Please allow the table to become as simple and instructional as possible.
|OS X Version||Boot Image / file source comments||OS X Image / file source||What works:||Network?||Automatic Updates?||Automatic Updates?||Soundcard?||QEMU Install Arguments (e.g: cdrom iso filename)||Post-install Arguments (network etc)||Notes|
(Taken from Emulation Progress)
Here may be (?) a sample command to use (on Windows, and on others just loose the '.exe'):
And at the bootloader, you have to pass those option:
(Taken from Emulation Progress)
Using a deadmoo image(10.4.1) (qemu for windows 0.9.0), boot is successful with boot parameters
(other graphics modes may be used). Jas install images do not work as yet.
qemu boots and installs properly with something like this:
First, hit F12 to tell the qemu BIOS to boot off the CD. Need for speed most wanted 2005 mac. Immediately thereafter, hit F8 in the Darwin loader. You can type '-v', but don't have to. Then continue .. and don't move the mouse too hastily.

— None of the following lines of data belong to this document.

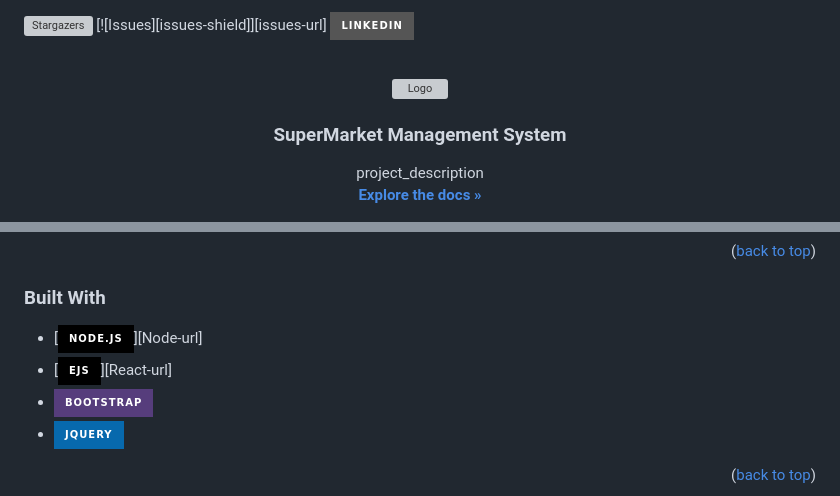
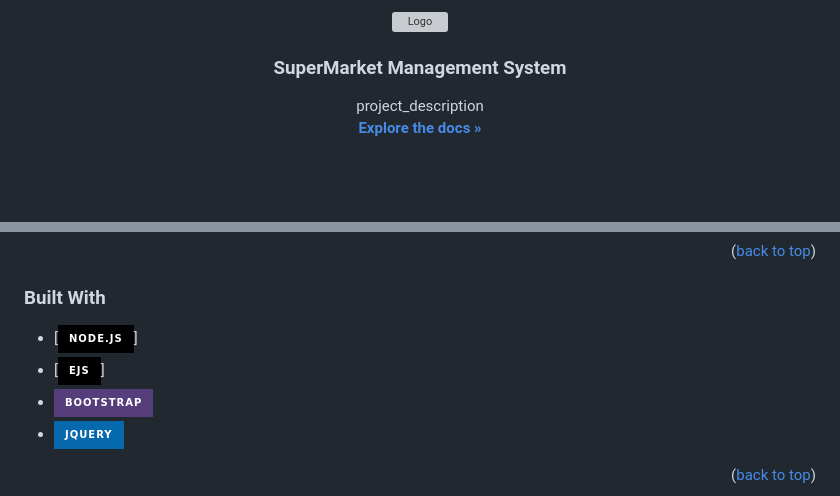
Before and after one commit to wroetoshaw/supermarket-management-system, a Markdown page: README.md, 2 parts joined by grey strips. Drawn GitHub-style; badges without logos; blank space fills up the shorter version; grey boxes are pictures that could not be loaded.

```diff
--- a/README.md
+++ b/README.md
@@ -7,9 +7,7 @@
 *** for contributors-url, forks-url, etc. This is an optional, concise syntax you may use.
 *** https://www.markdownguide.org/basic-syntax/#reference-style-links
 -->
-[![Stargazers][stars-shield]][stars-url]
-[![Issues][issues-shield]][issues-url]
-[![LinkedIn][linkedin-shield]][linkedin-url]
+
 
 
 
@@ -77,8 +75,8 @@ techniques, supermarket management can be informatized and modernized.
 
 ### Built With
 
-* [![Node][Node.js]][Node-url]
-* [![EJs][EJs.js]][React-url]
+* [![Node][Node.js]]
+* [![EJs][EJs.js]]
 * [![Bootstrap][Bootstrap.com]][Bootstrap-url]
 * [![JQuery][JQuery.com]][JQuery-url]
 
```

Unfortunately, the resulting hard disk won't be recognized by qemu's BIOS - you don't even get to the F8 prompt. Besides this, it's slow. Installation takes 2 hours on a Core2Duo 2.2 GHz. Both, the '-smp 2' and the '-kernel-kqemu' options passed to qemu result in Leopard boot failures.
Qemu can also run an installation of 10.4.8 made with VMware:
qemu 0.10.0 can do everything 0.9.1 could do. Additionally, it fixes enough bugs to be useable. Leopard installs and runs, with all the quirks you see on real hardware, though. Leopard (and likely Tiger) requires the -legacy option at the F8 prompt or in com.apple.boot.plist.
I had my host system running Debian Linux testing with Linux kernel 184.108.40.206 and qemu-kvm 0.14.1. I had latest Intel xorg video driver installed on my host for my new i5 2400. I tried 10.6.6i snow leopard by Hazard on my qemu which is very good without any lag and network/audio are both enabled.
My host system is
The qemu parameters:
My final qemu invocation command is
where tap device is created by tunctl and be added into bridge with brctl
There are 2 tricks to run the 10.6.6i with RTL8130 up on qemu,
1. When booting the iso and doing first installation, kernel will panic at ElliotForceLegacyRTC so I have to delete the kext in both CD and new-installed volume hence do the following:
2. When booting the kernel in hard drive, give the '-v -f -F' in the bootloader.